It’s pale, transparent, and best served “cool to the touch.” It’s lighter in colour because the skin of Pinot Noir is so thin.

Pinot Noir grapes are hard to grow, and thrive in cooler regions.

Pinots are infamous with wine snobs. The movie, Sideways, was based around Pinot Noir and how amazing it can potentially be.

More affordable pinots come from Oregon, California, Chile, Australia and New Zealand — these pinots are generally fruitier than their French sister.

Names for Pinot Noir that aren’t Pinot Noir, but still mean the same dang thing:

Savagnin Noir (FR SZ), Bourguignon (FR), Pinot Nero (IT), Pignola (IT), Spätburgunder (GR), Blauburgunder (GR), Klevner (AS), Nagyburgundi (HG), Modri Pinot (SV), Bourgogne, Côte de Nuits, Gevrey-Chambertin, Morey-St-Denis, Chambolle-Musigny, Vougeot, Flagney-Echezeaux, Nuits-St-Georges, Vosne-Romanee, Aloxe-Corton, Côte Challonaise

Other blogs about this popular grape: http://winefolly.com/review/pinot-noir-wine-facts/

Cheap wine all the time

Life is hectic. Sometimes you need a night out with your friends, but you don’t want to spend a lot of cash. Me neither. I compiled a list of restaurants that offer wine specials across the city.

On weekends you are pretty much hooped because restaurants are already busy and they don’t need a reason to lure you in with discounts.

 

Monday

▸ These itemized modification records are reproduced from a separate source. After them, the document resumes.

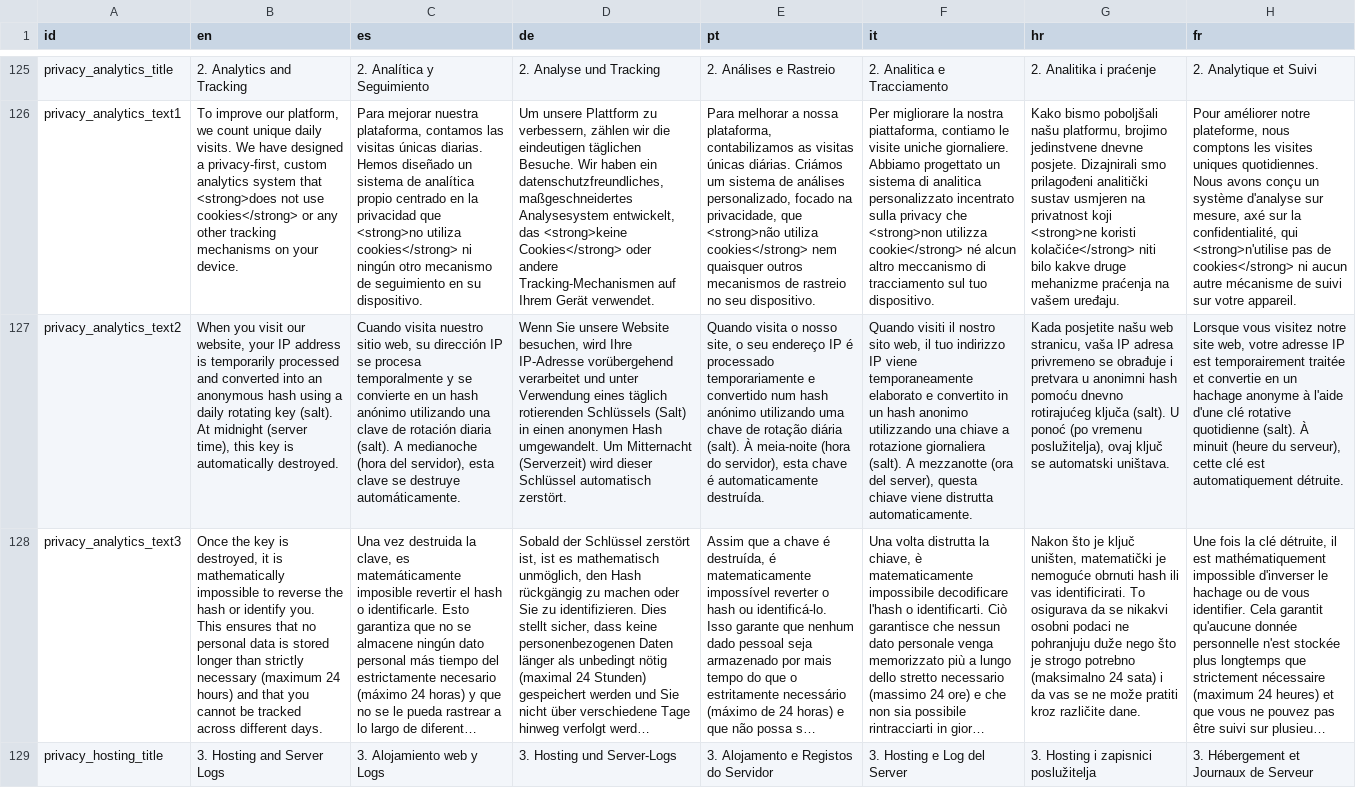
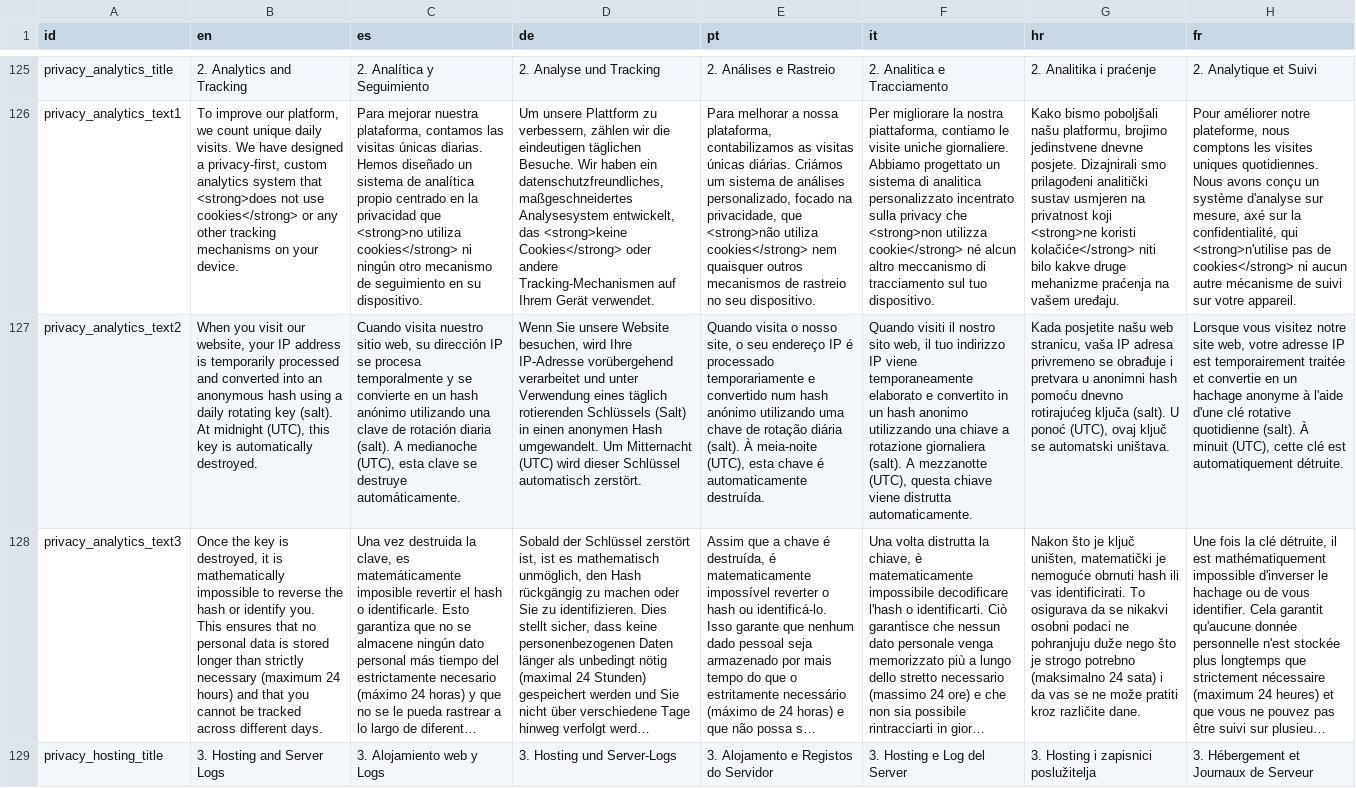
Before and after one commit to sabienUPV/ai-assistants-project-website, a CSV file: packages/web/src/content/translations.csv, drawn as a sheet; only a part is shown, gaps mark what is left out; long unchanged cells end in …; the diff names each change by its address in the sheet, - before the commit and + after, or states it on an @@ line.

Commit message:
refactor(analytics): migrate to UNIX timestamps and revamp dashboard
- Backend: Switched from local date/time strings to universal UNIX timestamps for faster indexing and strict timezone decoupling.
- Backend: Optimized the SHORTINIT tracking script with fast PHP-based URL normalization and domain extraction.
- Backend: Salt rotation is now strictly anchored to UTC midnight rather than the arbitrary server timezone.
- Database: Upgraded schema safely using dbDelta and added performance indexes.
- Database: Added auto-migration queries to convert legacy date/time rows to timestamps and backfill missing domains.
- UI/UX: Built a lightweight, responsive, CSS-only bar chart with an adaptive X-axis (smart date formatting) and Y-axis reference lines.
- UI/UX: Enforced the PRG (Post-Redirect-Get) pattern and explicit text confirmations for CLEAR and DESTROY destructive actions.
- Fix: Corrected chronological sorting in the Markdown export.
- Docs: Updated privacy policy translations to accurately reflect the UTC midnight salt rotation.

```diff
--- a/packages/web/src/content/translations.csv
+++ b/packages/web/src/content/translations.csv
-B127 (en): …At midnight (server time), this key…
+B127 (en): …At midnight (UTC), this key…
-C127 (es): …A medianoche (hora del servidor), esta clave…
+C127 (es): …A medianoche (UTC), esta clave…
-D127 (de): …Um Mitternacht (Serverzeit) wird dieser…
+D127 (de): …Um Mitternacht (UTC) wird dieser…
-E127 (pt): …À meia-noite (hora do servidor), esta chave…
+E127 (pt): …À meia-noite (UTC), esta chave…
-F127 (it): …A mezzanotte (ora del server), questa chiave…
+F127 (it): …A mezzanotte (UTC), questa chiave…
-G127 (hr): …U ponoć (po vremenu poslužitelja), ovaj ključ…
+G127 (hr): …U ponoć (UTC), ovaj ključ…
-H127 (fr): …À minuit (heure du serveur), cette clé…
+H127 (fr): …À minuit (UTC), cette clé…
```
Also changed, not shown: 2 other files.
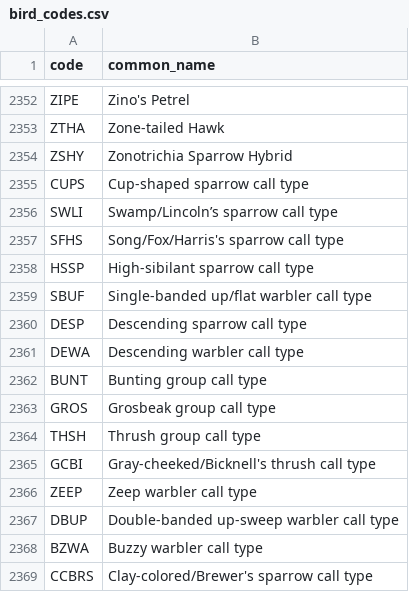
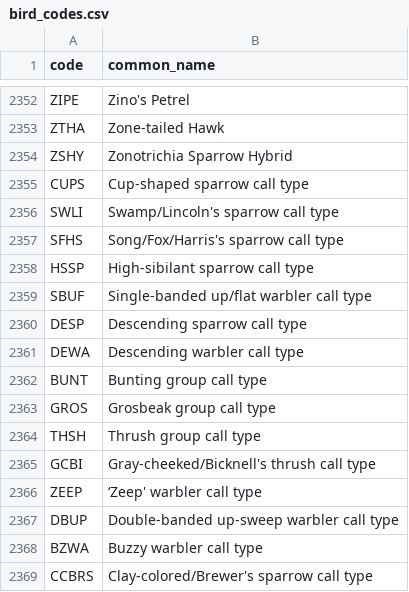
Before and after one commit to AndrewW-NFC/discord-bird-banding-code-bot, a CSV file: bird_codes.csv, drawn as a sheet; only a part is shown, gaps mark what is left out.

Commit message:
Added NFC call type codes

```diff
--- a/bird_codes.csv
+++ b/bird_codes.csv
@@ -2355,3 +2355,3 @@ ZSHY,Zonotrichia Sparrow Hybrid
 CUPS,Cup-shaped sparrow call type
-SWLI,Swamp/Lincoln’s sparrow call type
+SWLI,Swamp/Lincoln's sparrow call type
 SFHS,Song/Fox/Harris's sparrow call type
@@ -2365,3 +2365,3 @@ THSH,Thrush group call type
 GCBI,Gray-cheeked/Bicknell's thrush call type
-ZEEP,"Zeep" warbler call type
+ZEEP,‘Zeep' warbler call type
 DBUP,Double-banded up-sweep warbler call type
```
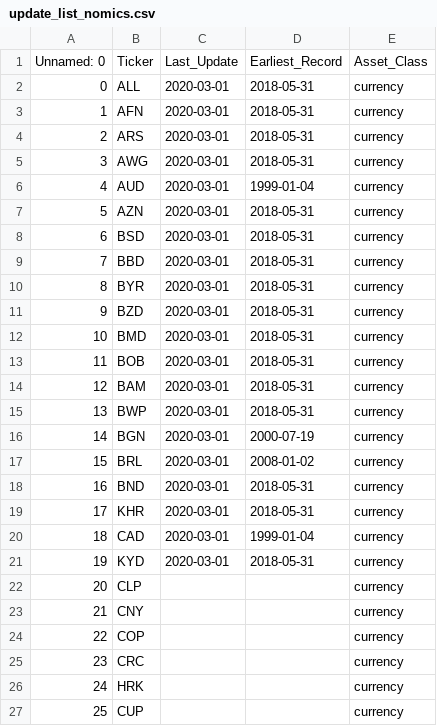
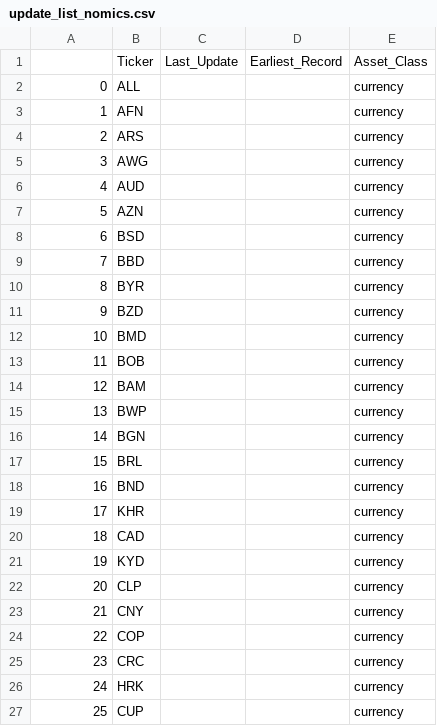
Before and after one commit to Veluga/Thalia-Backtesting-Tool, a CSV file: DataHarvester/persistant_data/update_list_nomics.csv, drawn as a sheet; only a part is shown.

```diff
--- a/DataHarvester/persistant_data/update_list_nomics.csv
+++ b/DataHarvester/persistant_data/update_list_nomics.csv
@@ -1,22 +1,22 @@
-Unnamed: 0,Ticker,Last_Update,Earliest_Record,Asset_Class
-0,ALL,2020-03-01,2018-05-31,currency
-1,AFN,2020-03-01,2018-05-31,currency
-2,ARS,2020-03-01,2018-05-31,currency
-3,AWG,2020-03-01,2018-05-31,currency
-4,AUD,2020-03-01,1999-01-04,currency
-5,AZN,2020-03-01,2018-05-31,currency
-6,BSD,2020-03-01,2018-05-31,currency
-7,BBD,2020-03-01,2018-05-31,currency
-8,BYR,2020-03-01,2018-05-31,currency
-9,BZD,2020-03-01,2018-05-31,currency
-10,BMD,2020-03-01,2018-05-31,currency
-11,BOB,2020-03-01,2018-05-31,currency
-12,BAM,2020-03-01,2018-05-31,currency
-13,BWP,2020-03-01,2018-05-31,currency
-14,BGN,2020-03-01,2000-07-19,currency
-15,BRL,2020-03-01,2008-01-02,currency
-16,BND,2020-03-01,2018-05-31,currency
-17,KHR,2020-03-01,2018-05-31,currency
-18,CAD,2020-03-01,1999-01-04,currency
-19,KYD,2020-03-01,2018-05-31,currency
+,Ticker,Last_Update,Earliest_Record,Asset_Class
+0,ALL,,,currency
+1,AFN,,,currency
+2,ARS,,,currency
+3,AWG,,,currency
+4,AUD,,,currency
+5,AZN,,,currency
+6,BSD,,,currency
+7,BBD,,,currency
+8,BYR,,,currency
+9,BZD,,,currency
+10,BMD,,,currency
+11,BOB,,,currency
+12,BAM,,,currency
+13,BWP,,,currency
+14,BGN,,,currency
+15,BRL,,,currency
+16,BND,,,currency
+17,KHR,,,currency
+18,CAD,,,currency
+19,KYD,,,currency
 20,CLP,,,currency
```
Also changed, not shown: DataHarvester/persistant_data/update_list_yfinance.csv, 6 other files.
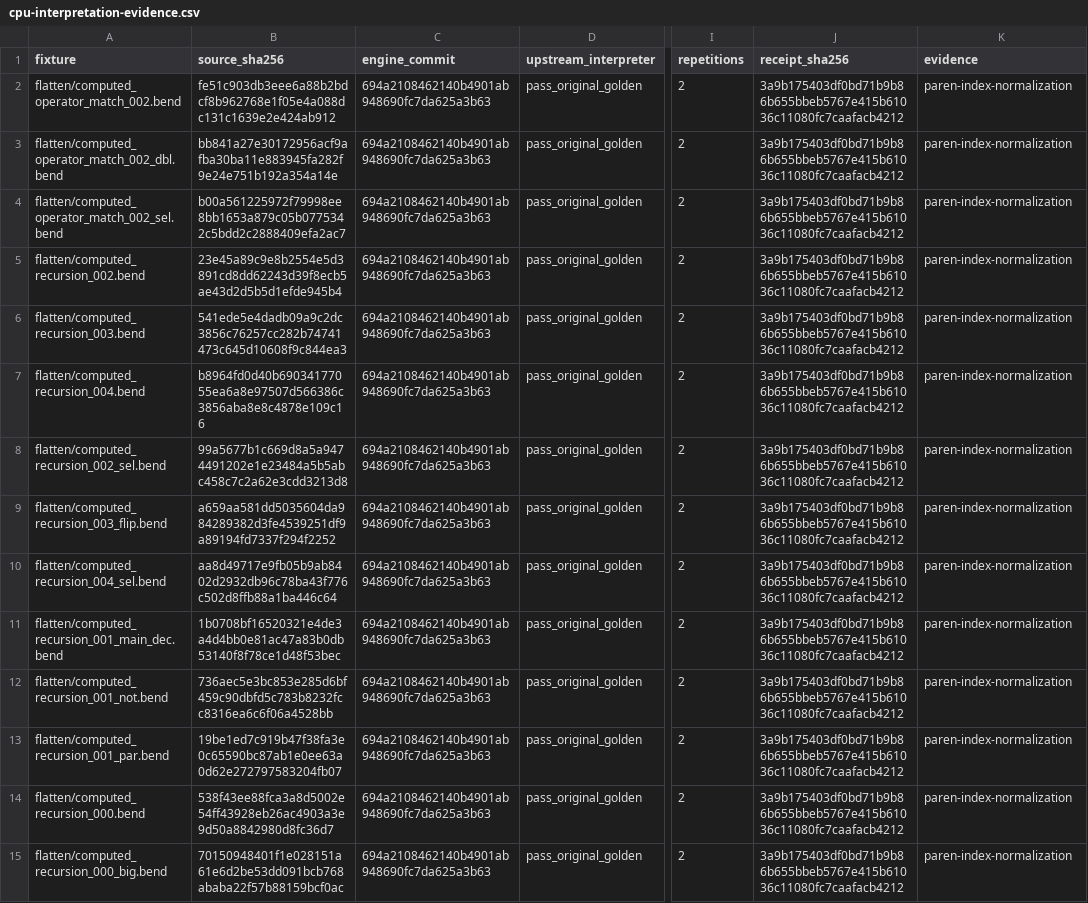
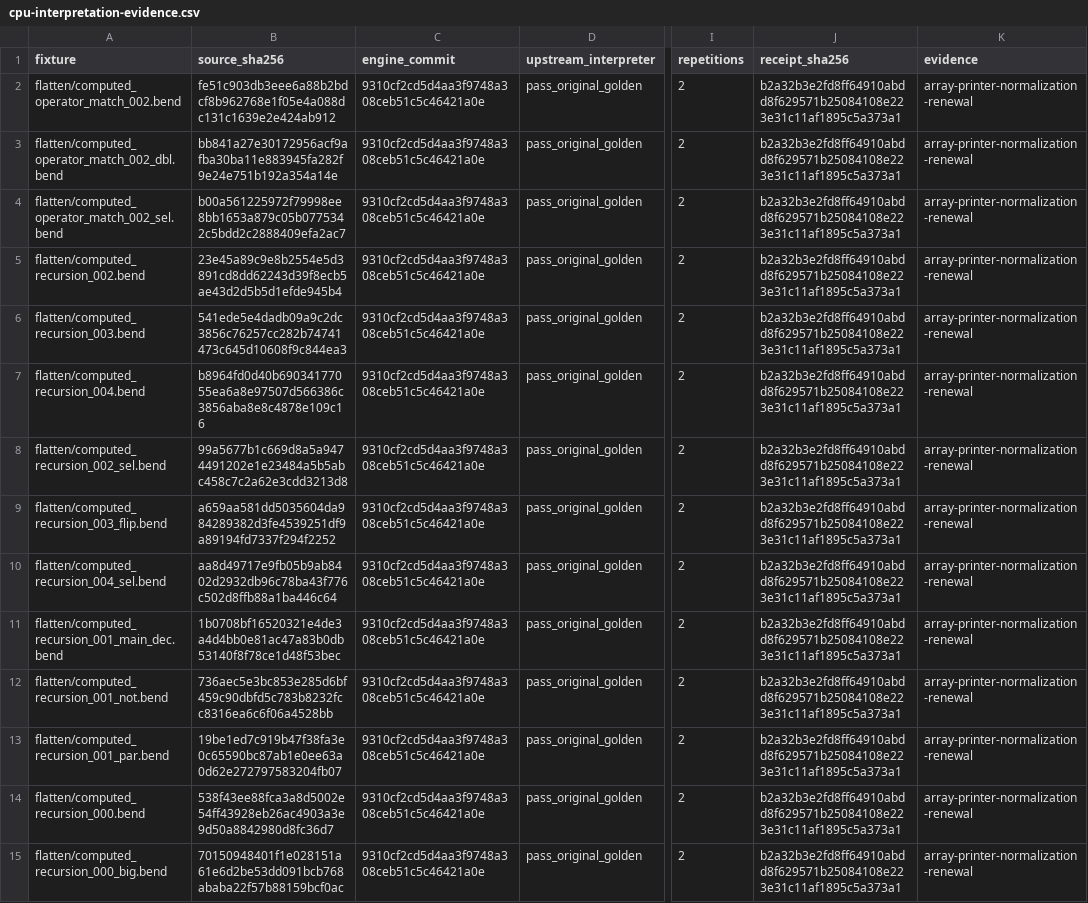
Before and after one commit to TeamDman/teamy-bend, a CSV file: docs/cpu-interpretation-evidence.csv, drawn as a sheet; only a part is shown, gaps mark what is left out; the diff covers the shown part only; the diff names each change by its address in the sheet, - before the commit and + after, or states it on an @@ line.

```diff
--- a/docs/cpu-interpretation-evidence.csv
+++ b/docs/cpu-interpretation-evidence.csv
-C2:C15 (engine_commit): 694a2108462140b4901ab948690fc7da625a3b63
+C2:C15 (engine_commit): 9310cf2cd5d4aa3f9748a308ceb51c5c46421a0e
-J2:J15 (receipt_sha256): 3a9b175403df0bd71b9b86b655bbeb5767e415b61036c11080fc7caafacb4212
+J2:J15 (receipt_sha256): b2a32b3e2fd8ff64910abdd8f629571b25084108e223e31c11af1895c5a373a1
-K2:K15 (evidence): paren-index-normalization
+K2:K15 (evidence): array-printer-normalization-renewal
```
Also changed, not shown: 72 edited cells elsewhere in this file, docs/cpu-runtime-evidence.csv, 4 other files.
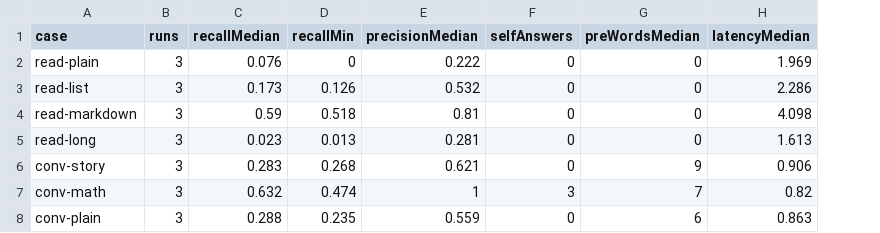
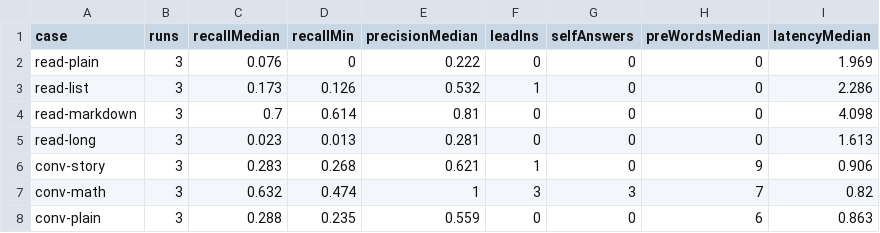
Before and after one commit to IsraelAraujo70/t3code, a TSV file: apps/server/src/bots/voice/bench/results/baseline.summary.tsv, drawn as a sheet; the diff names each change by its address in the sheet, - before the commit and + after, or states it on an @@ line.

```diff
--- a/apps/server/src/bots/voice/bench/results/baseline.summary.tsv
+++ b/apps/server/src/bots/voice/bench/results/baseline.summary.tsv
+column F (leadIns), rows 2-8: 0 | 1 | 0 | 0 | 1 | 3 | 0
-C4 (recallMedian): 0.59
+C4 (recallMedian): 0.7
-D4 (recallMin): 0.518
+D4 (recallMin): 0.614
```
Also changed, not shown: apps/server/src/bots/voice/bench/results/baseline.tsv, 33 other files.
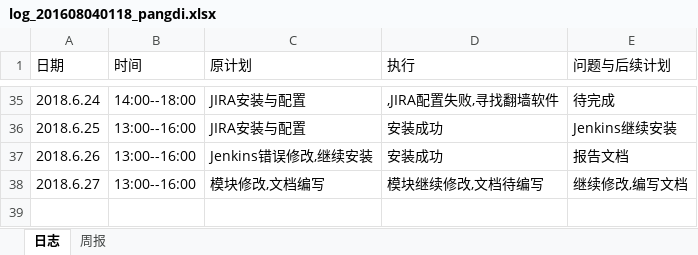
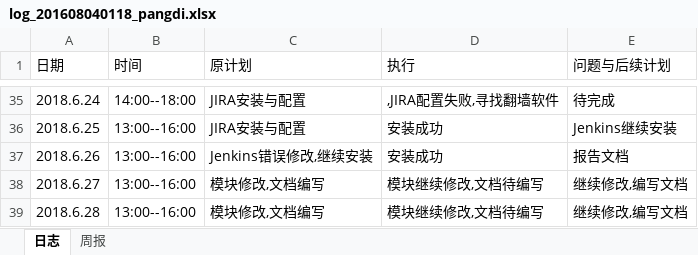
Before and after one commit to xiaoyuan1/xiaoyuandingcan, an Excel workbook: hero/doc/log/log_201608040118_pangdi.xlsx, sheet 日志, drawn as a sheet; only a part is shown, gaps mark what is left out; values as stored, in another font and other column widths than the file's, no borders; the diff names each change by its address in the sheet, - before the commit and + after, or states it on an @@ line.

Commit message:
日志

```diff
--- a/hero/doc/log/log_201608040118_pangdi.xlsx (sheet 日志)
+++ b/hero/doc/log/log_201608040118_pangdi.xlsx (sheet 日志)
+row 39: 2018.6.28 | 13:00--16:00 | 模块修改,文档编写 | 模块继续修改,文档待编写 | 继续修改,编写文档
```
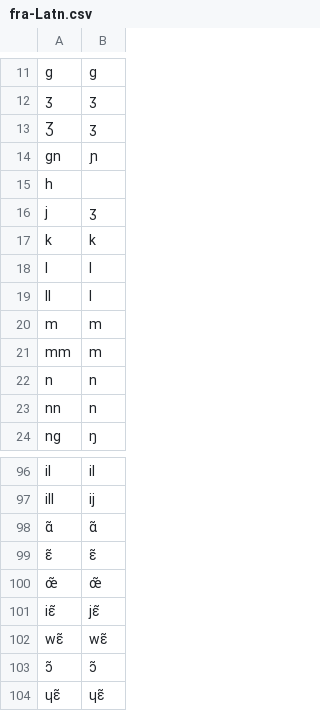
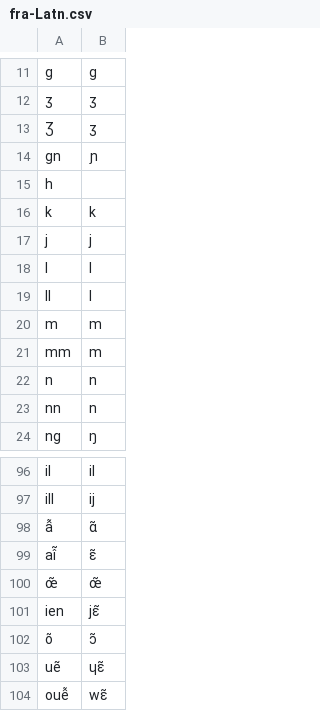
Before and after one commit to dmort27/epitran, a CSV file: epitran/data/fra-Latn.csv, drawn as a sheet; only a part is shown, gaps mark what is left out.

Commit message:
Debugged fra-Latn for mapping and preprocessing

```diff
--- a/epitran/data/fra-Latn.csv
+++ b/epitran/data/fra-Latn.csv
@@ -15,4 +15,4 @@ gn,ɲ
 h,
-j,ʒ
 k,k
+j,j
 l,l
@@ -97,8 +97,8 @@ il,il
 ill,ij
-ɑ̃,ɑ̃
-ɛ̃,ɛ̃
+ẫ,ɑ̃
+aî̃,ɛ̃
 œ̃,œ̃
-iɛ̃,jɛ̃
-wɛ̃,wɛ̃
-ɔ̃,ɔ̃
-ɥɛ̃,ɥɛ̃
+ien,jɛ̃
+õ,ɔ̃
+uẽ,ɥɛ̃
+ouễ,wɛ̃
```
Also changed, not shown: epitran/data/pre/fra-Latn.csv.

Chop – ½ price glasses

Tavern United – bottles from 12.99

 

Tuesday

Original Joes – ½ price bottles

Moxie’s Classic Grill– ½ price glasses

Carbone – reduced bottles

Peasant Cookery – ¼ off wine bottles

 

Wednesday

Moxie’s Classic Grill – ½ price bottles

Pony Corall – $5 off wine bottles

Mona Lisa – 30% off glasses

Earls – $6 glasses of wine

Smitty’s – ½ price glasses

Clay Oven – 25% off any wine over 25$

 

Thursday

Elevate Eatery – 1/2 price bottles of wine

Shark club – ½ price glasses

Carbone – reduced glasses

Jekyll and Hydes – ½ off bottles

The Canadian Brewhouse ½ bottles and $1 off glasses

State and Main – ½ price bottles

JOEY and Earls have Happy Hours from 3-6 every day with $4 drinks and after 9pm from Sunday – Thursday.

Santa Ana – has possibly best pizza in the city and definitely the cheapest bottles of wine. Every. Single. Night.

Make sure to call in advance. They are often full and take reservations.